**TASK TO CARRY OUT**:
Look through the data below and, wherever a line carries the word "mxPoint", please copy that line.

**RECORDS TO USE**:
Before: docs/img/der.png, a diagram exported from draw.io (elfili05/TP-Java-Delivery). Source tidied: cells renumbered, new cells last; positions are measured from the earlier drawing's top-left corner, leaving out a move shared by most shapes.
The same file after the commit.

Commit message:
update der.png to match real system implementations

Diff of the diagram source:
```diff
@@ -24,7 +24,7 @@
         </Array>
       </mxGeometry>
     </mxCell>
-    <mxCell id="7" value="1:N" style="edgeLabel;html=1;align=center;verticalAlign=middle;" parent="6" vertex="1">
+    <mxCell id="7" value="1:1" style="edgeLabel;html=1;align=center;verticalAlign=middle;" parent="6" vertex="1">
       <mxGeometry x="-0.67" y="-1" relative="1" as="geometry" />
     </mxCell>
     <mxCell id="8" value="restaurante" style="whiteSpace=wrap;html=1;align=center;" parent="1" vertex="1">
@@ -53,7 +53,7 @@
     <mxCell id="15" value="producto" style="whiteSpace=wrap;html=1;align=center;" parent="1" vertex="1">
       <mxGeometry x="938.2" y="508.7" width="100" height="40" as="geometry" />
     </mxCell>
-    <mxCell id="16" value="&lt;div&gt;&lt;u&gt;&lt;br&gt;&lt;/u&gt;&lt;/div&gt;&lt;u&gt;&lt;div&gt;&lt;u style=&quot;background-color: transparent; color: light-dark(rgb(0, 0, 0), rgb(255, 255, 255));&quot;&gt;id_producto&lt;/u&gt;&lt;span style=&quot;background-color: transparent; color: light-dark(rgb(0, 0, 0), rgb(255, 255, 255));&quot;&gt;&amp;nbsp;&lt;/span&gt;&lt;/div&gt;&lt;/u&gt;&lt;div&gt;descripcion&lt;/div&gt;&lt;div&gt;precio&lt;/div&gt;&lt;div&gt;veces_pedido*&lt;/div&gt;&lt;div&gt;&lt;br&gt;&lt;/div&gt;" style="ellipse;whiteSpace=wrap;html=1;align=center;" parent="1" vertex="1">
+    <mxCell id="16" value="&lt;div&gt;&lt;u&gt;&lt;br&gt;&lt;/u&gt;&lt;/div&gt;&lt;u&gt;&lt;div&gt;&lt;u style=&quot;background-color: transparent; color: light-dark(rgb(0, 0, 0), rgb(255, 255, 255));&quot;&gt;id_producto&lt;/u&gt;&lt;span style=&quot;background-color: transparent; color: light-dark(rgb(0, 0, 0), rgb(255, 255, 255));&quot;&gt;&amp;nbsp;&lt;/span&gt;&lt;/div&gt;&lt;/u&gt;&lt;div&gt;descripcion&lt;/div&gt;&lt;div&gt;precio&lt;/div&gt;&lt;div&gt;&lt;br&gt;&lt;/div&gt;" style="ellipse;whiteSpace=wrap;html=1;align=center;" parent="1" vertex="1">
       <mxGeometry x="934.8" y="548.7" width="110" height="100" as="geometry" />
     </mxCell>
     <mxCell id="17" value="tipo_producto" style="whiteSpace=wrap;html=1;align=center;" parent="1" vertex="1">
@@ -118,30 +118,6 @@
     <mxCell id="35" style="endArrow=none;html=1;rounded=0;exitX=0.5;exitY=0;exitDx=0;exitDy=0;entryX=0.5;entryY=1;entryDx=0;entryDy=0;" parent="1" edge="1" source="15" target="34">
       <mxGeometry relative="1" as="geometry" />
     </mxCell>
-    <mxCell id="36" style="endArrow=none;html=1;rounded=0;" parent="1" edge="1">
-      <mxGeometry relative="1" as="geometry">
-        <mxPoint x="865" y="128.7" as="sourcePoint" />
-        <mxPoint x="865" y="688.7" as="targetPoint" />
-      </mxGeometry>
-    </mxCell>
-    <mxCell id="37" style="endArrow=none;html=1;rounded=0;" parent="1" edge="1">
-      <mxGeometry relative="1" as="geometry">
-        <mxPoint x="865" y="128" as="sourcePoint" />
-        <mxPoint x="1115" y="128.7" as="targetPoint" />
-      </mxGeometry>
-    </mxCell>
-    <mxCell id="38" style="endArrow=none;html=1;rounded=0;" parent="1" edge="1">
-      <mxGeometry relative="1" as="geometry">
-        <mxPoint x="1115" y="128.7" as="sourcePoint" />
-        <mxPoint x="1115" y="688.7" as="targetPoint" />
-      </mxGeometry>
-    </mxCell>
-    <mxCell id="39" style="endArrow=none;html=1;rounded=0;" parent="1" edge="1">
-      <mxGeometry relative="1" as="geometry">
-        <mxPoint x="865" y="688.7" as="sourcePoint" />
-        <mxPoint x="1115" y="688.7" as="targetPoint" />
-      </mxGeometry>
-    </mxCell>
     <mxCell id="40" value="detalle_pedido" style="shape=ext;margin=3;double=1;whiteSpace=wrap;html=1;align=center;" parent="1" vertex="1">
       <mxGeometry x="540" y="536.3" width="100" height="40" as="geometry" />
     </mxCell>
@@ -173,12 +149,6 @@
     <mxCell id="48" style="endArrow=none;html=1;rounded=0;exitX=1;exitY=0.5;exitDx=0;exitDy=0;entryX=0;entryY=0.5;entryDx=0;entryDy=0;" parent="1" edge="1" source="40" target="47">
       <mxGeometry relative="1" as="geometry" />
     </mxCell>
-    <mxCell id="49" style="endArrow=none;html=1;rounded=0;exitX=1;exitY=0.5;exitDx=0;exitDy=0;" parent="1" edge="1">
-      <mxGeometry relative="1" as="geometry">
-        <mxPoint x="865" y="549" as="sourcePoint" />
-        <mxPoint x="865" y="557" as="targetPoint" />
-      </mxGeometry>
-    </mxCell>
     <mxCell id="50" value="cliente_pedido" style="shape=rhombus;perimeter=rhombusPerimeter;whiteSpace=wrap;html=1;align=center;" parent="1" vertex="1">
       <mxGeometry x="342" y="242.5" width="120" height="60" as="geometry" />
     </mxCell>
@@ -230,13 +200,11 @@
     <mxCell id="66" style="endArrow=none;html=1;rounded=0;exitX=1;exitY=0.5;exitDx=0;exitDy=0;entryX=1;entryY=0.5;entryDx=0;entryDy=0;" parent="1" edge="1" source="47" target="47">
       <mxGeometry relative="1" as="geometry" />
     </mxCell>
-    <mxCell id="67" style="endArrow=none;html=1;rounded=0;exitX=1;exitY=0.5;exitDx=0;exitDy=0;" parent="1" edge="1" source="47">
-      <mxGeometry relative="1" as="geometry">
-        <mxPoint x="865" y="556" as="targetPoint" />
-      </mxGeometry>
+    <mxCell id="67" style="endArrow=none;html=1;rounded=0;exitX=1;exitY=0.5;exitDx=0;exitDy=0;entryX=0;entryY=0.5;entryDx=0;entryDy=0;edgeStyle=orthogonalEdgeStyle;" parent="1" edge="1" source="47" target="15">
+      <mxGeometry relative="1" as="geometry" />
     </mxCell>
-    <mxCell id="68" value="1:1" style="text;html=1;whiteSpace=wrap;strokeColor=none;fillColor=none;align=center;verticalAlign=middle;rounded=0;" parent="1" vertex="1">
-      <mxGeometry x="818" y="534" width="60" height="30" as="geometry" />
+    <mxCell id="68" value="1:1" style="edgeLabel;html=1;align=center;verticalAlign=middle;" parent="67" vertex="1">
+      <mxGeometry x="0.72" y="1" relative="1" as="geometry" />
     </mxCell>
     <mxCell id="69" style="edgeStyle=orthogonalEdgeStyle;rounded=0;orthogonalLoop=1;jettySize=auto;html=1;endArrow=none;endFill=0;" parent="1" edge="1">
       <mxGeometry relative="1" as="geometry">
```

--

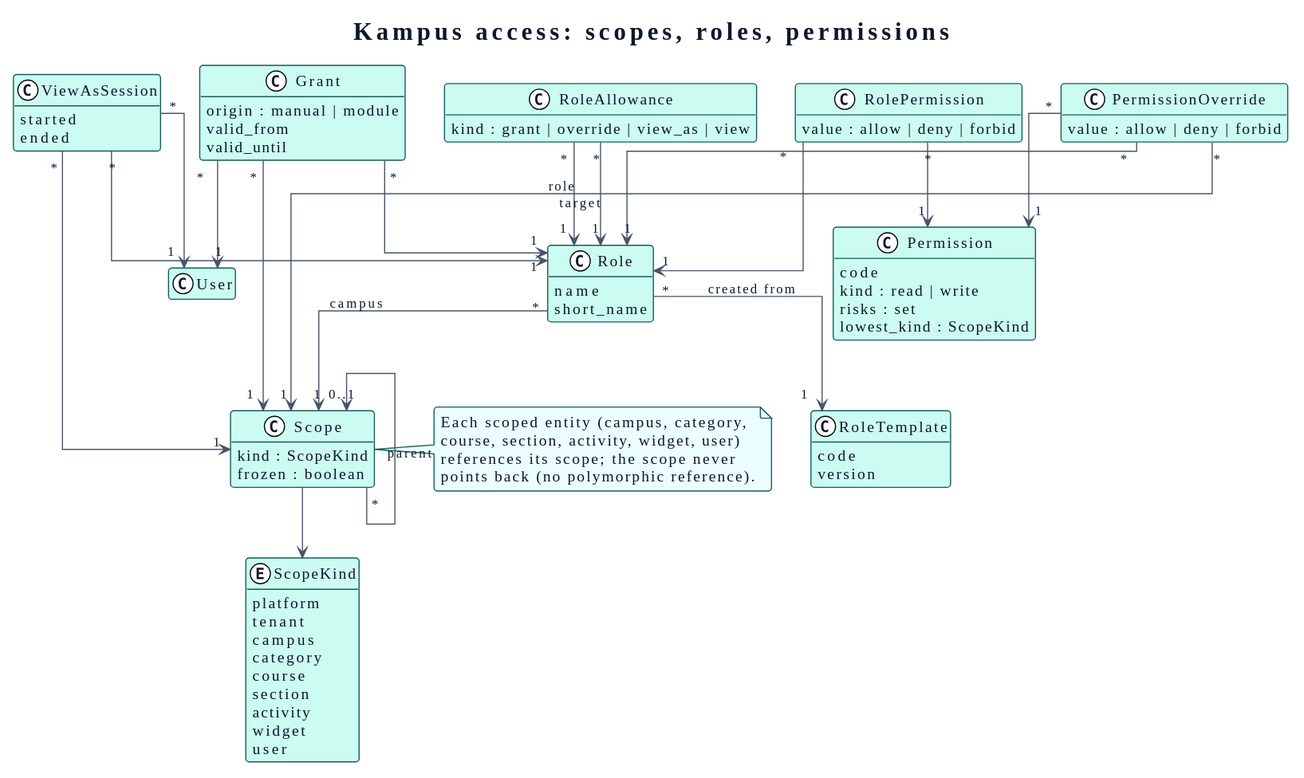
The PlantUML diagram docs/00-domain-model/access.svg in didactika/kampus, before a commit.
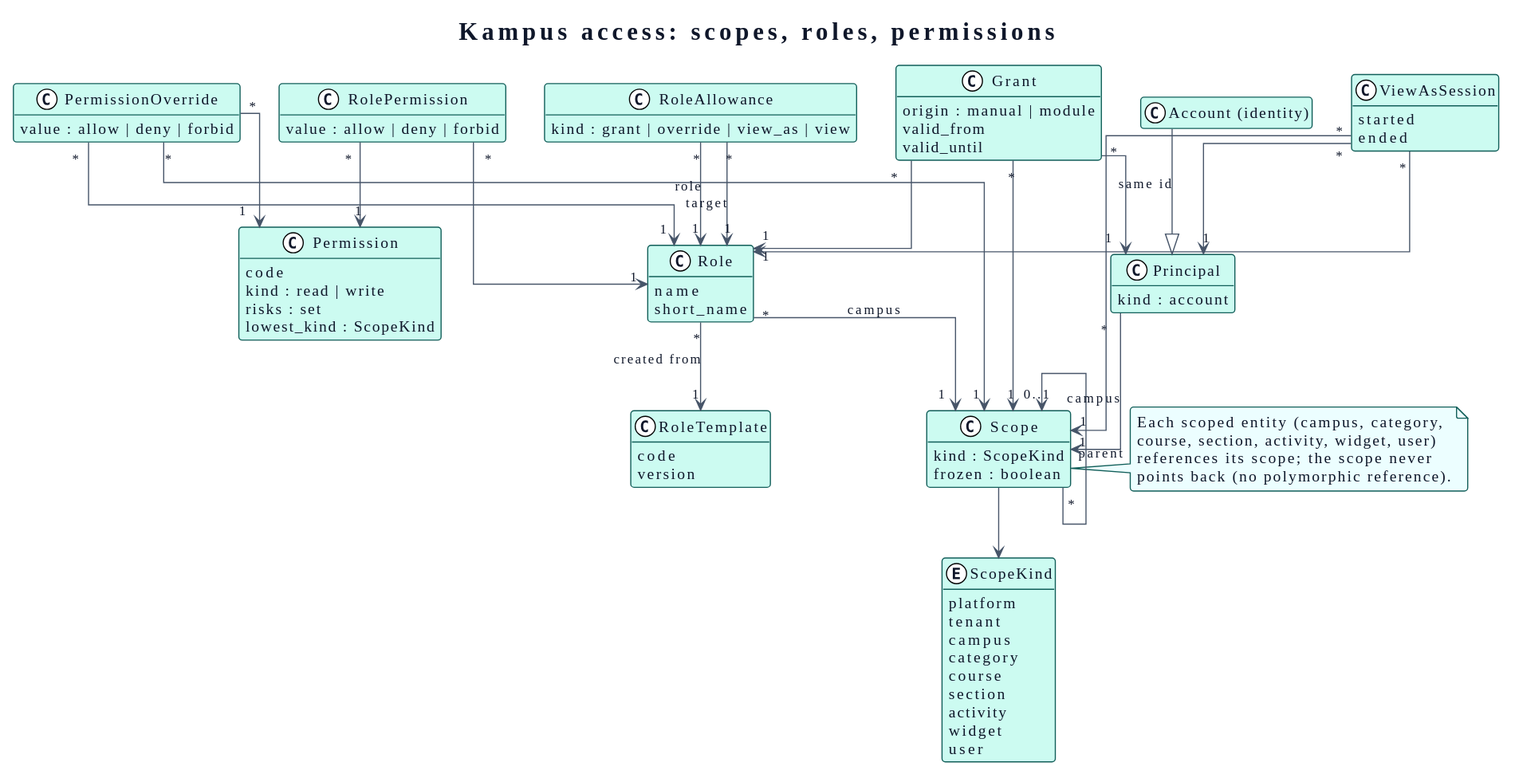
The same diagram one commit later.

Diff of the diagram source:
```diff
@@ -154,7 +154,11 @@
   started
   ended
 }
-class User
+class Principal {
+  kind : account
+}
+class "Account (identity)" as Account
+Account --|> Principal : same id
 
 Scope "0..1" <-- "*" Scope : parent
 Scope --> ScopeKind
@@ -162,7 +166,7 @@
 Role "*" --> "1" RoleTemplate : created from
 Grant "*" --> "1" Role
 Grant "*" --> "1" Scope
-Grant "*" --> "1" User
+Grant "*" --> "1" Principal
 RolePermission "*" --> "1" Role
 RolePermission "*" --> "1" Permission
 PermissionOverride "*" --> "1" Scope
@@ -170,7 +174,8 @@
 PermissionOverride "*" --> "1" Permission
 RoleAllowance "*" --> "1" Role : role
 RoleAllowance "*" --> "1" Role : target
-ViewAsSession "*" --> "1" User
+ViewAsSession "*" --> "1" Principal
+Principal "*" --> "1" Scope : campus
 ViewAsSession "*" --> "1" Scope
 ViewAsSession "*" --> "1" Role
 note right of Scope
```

==

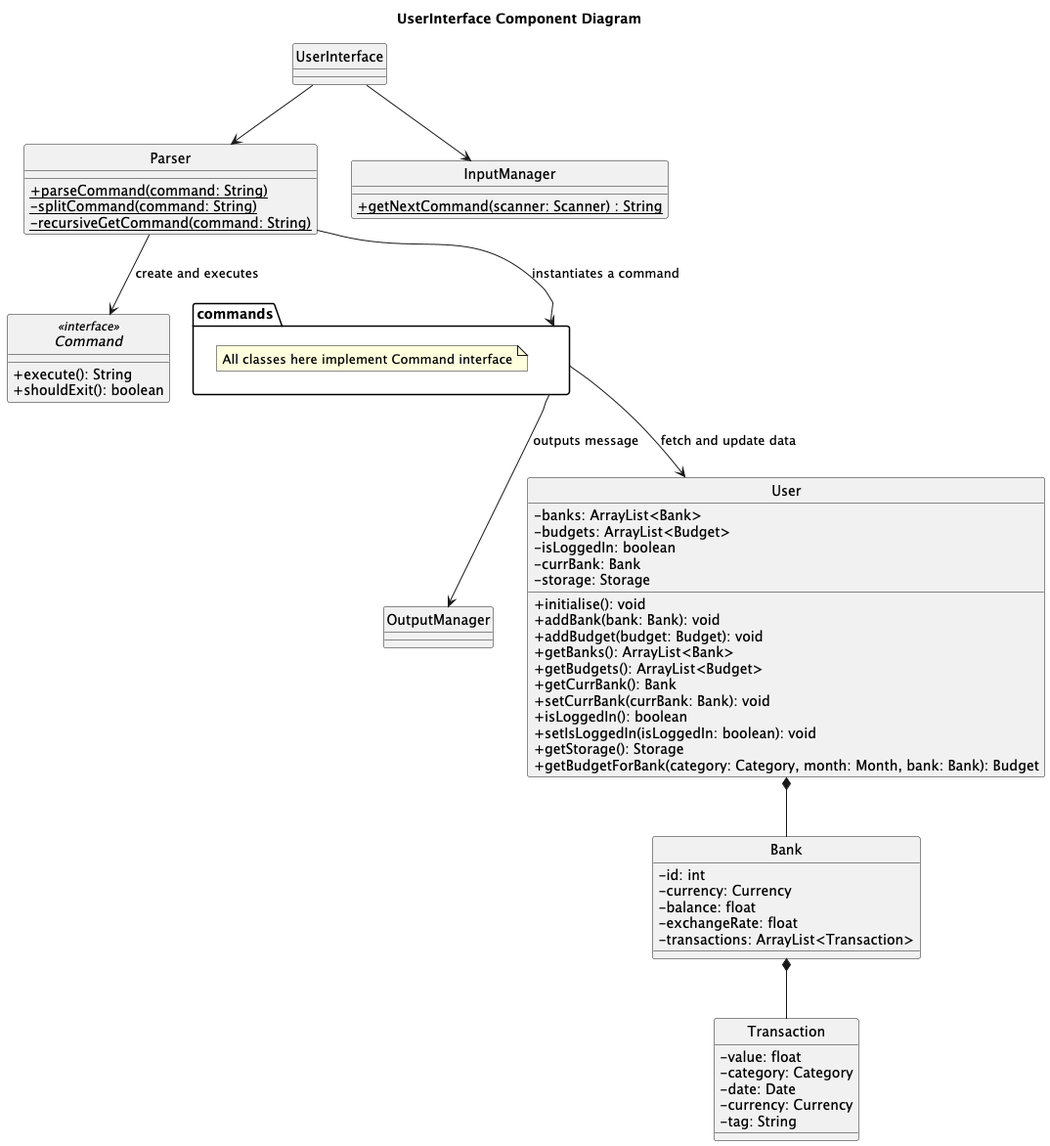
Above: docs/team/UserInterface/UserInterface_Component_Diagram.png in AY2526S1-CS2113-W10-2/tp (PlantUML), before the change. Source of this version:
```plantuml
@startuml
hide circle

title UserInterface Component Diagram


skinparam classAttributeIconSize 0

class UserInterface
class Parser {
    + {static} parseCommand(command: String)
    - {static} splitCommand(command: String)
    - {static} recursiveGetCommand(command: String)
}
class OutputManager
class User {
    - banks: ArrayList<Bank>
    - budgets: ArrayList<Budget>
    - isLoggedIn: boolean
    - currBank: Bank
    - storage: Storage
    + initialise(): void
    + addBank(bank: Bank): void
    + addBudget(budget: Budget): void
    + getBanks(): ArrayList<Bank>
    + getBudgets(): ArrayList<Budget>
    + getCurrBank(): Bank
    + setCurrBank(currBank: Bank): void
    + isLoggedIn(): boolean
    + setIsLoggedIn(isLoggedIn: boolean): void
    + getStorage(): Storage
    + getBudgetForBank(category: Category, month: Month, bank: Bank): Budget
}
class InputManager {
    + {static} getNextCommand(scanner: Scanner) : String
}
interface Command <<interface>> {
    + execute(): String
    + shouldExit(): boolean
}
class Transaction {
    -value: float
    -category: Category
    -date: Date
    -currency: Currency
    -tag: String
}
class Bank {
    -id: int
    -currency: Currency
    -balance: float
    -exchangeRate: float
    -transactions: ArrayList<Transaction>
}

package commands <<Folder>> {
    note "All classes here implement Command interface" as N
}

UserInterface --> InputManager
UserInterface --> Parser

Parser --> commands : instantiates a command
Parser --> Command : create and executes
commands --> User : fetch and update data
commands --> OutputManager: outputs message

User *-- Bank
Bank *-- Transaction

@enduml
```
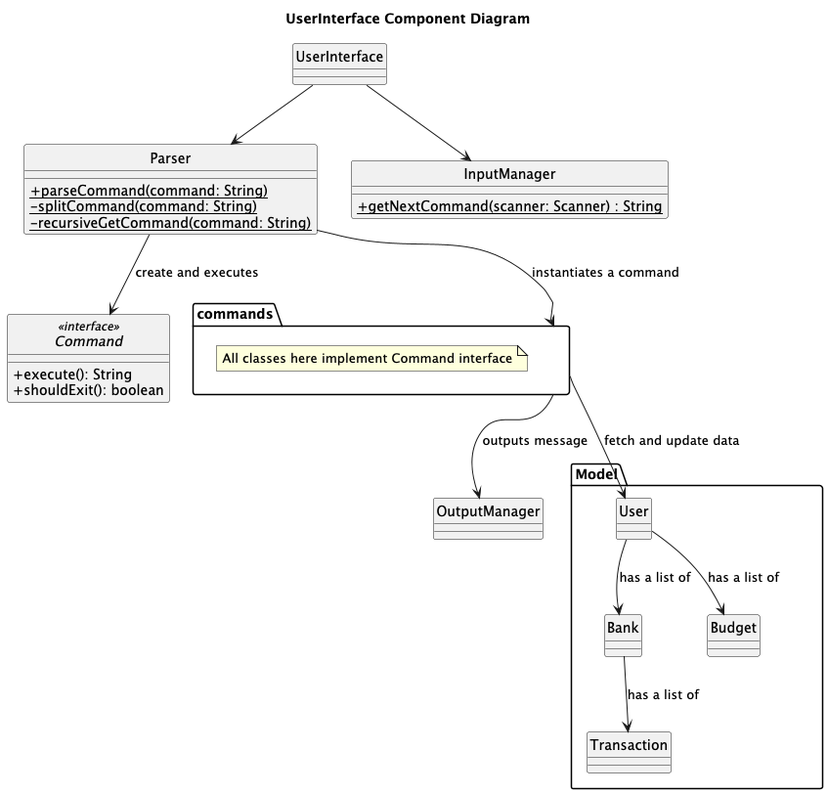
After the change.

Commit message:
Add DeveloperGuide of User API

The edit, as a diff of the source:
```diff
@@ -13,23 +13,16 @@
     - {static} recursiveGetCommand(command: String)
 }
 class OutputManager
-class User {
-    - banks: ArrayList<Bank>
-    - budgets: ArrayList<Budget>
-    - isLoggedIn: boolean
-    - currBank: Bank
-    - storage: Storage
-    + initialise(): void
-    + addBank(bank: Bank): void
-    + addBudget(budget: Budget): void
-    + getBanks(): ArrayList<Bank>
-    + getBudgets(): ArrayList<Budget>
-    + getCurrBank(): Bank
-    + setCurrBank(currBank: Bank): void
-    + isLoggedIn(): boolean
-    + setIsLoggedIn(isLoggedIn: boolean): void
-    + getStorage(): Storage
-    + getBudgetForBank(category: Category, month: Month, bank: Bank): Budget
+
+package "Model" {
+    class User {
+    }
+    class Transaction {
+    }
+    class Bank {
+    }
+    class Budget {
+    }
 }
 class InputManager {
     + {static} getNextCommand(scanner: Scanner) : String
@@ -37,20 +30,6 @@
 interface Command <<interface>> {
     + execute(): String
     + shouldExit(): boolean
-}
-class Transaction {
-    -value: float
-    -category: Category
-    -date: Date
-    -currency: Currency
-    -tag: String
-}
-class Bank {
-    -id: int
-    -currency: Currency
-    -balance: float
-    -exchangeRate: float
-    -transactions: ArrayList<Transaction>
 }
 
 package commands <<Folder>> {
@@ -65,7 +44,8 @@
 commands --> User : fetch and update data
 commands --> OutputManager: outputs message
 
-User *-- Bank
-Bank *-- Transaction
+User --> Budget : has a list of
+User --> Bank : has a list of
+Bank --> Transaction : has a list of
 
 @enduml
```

**SOLUTION**:
-        <mxPoint x="865" y="128.7" as="sourcePoint" />
-        <mxPoint x="865" y="688.7" as="targetPoint" />
-        <mxPoint x="865" y="128" as="sourcePoint" />
-        <mxPoint x="1115" y="128.7" as="targetPoint" />
-        <mxPoint x="1115" y="128.7" as="sourcePoint" />
-        <mxPoint x="1115" y="688.7" as="targetPoint" />
-        <mxPoint x="865" y="688.7" as="sourcePoint" />
-        <mxPoint x="1115" y="688.7" as="targetPoint" />
-        <mxPoint x="865" y="549" as="sourcePoint" />
-        <mxPoint x="865" y="557" as="targetPoint" />
-        <mxPoint x="865" y="556" as="targetPoint" />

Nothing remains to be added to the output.